*** Begin section ***
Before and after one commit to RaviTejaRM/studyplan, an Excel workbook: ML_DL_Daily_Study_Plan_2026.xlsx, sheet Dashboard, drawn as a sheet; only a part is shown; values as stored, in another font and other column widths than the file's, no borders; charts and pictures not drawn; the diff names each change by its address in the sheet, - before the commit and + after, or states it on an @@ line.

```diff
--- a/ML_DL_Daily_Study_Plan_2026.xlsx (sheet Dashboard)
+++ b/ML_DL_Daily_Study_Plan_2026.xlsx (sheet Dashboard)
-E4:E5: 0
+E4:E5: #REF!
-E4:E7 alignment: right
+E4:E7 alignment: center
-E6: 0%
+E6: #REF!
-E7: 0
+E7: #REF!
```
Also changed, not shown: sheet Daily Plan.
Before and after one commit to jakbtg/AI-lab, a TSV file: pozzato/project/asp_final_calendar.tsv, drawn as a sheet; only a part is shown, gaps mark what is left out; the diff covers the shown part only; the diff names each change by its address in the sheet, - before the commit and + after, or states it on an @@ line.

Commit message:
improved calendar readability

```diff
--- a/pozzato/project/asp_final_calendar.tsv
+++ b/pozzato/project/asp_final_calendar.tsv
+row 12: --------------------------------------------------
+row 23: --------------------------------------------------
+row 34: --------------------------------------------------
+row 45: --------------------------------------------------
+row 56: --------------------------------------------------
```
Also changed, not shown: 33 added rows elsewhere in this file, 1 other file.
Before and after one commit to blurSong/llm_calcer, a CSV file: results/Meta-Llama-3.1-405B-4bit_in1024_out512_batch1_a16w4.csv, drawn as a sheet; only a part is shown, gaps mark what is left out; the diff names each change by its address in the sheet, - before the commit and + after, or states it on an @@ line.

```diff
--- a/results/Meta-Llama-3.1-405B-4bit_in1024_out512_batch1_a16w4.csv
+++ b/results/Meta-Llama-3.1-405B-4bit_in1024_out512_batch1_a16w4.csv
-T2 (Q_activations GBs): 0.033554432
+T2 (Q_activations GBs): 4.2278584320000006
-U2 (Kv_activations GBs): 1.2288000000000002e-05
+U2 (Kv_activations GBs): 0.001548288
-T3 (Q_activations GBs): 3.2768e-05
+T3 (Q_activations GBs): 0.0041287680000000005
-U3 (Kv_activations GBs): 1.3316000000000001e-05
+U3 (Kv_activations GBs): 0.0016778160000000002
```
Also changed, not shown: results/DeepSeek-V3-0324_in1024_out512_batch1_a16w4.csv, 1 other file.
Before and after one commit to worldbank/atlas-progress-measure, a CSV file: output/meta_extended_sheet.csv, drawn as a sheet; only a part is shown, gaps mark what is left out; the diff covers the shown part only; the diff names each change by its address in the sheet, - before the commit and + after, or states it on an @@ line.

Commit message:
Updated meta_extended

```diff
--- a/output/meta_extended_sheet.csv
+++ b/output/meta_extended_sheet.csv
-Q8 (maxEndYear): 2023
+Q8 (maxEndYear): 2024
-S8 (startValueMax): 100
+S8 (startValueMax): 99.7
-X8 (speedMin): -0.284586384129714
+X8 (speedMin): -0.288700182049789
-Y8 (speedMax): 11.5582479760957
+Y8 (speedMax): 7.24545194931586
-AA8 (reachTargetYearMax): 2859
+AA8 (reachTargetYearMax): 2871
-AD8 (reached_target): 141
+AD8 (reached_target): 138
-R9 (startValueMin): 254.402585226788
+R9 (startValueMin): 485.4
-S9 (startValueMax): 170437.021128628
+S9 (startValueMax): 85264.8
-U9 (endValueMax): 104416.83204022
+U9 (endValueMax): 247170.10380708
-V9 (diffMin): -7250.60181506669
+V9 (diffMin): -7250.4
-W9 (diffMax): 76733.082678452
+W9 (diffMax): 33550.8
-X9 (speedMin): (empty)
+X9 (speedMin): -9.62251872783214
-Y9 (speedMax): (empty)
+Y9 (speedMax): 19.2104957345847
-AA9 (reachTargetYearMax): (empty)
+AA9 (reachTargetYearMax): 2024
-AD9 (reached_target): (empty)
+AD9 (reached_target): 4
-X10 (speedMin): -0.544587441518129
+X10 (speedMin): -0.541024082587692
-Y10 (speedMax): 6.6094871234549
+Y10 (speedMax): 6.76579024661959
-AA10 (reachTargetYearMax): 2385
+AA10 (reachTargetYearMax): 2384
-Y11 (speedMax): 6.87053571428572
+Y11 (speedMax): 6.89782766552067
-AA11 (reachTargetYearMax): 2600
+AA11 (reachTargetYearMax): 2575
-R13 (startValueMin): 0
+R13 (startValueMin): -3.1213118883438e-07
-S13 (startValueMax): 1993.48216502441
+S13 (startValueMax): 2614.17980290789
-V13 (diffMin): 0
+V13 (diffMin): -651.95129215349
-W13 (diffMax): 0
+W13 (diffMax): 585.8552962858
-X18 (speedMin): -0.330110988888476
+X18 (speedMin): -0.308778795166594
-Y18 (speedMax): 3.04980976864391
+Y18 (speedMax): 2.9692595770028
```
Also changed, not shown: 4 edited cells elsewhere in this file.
*** End section ***
Task objective: From the data above, copy each line with the string "diffMax" in it.

Response:
-W9 (diffMax): 76733.082678452
+W9 (diffMax): 33550.8
-W13 (diffMax): 0
+W13 (diffMax): 585.8552962858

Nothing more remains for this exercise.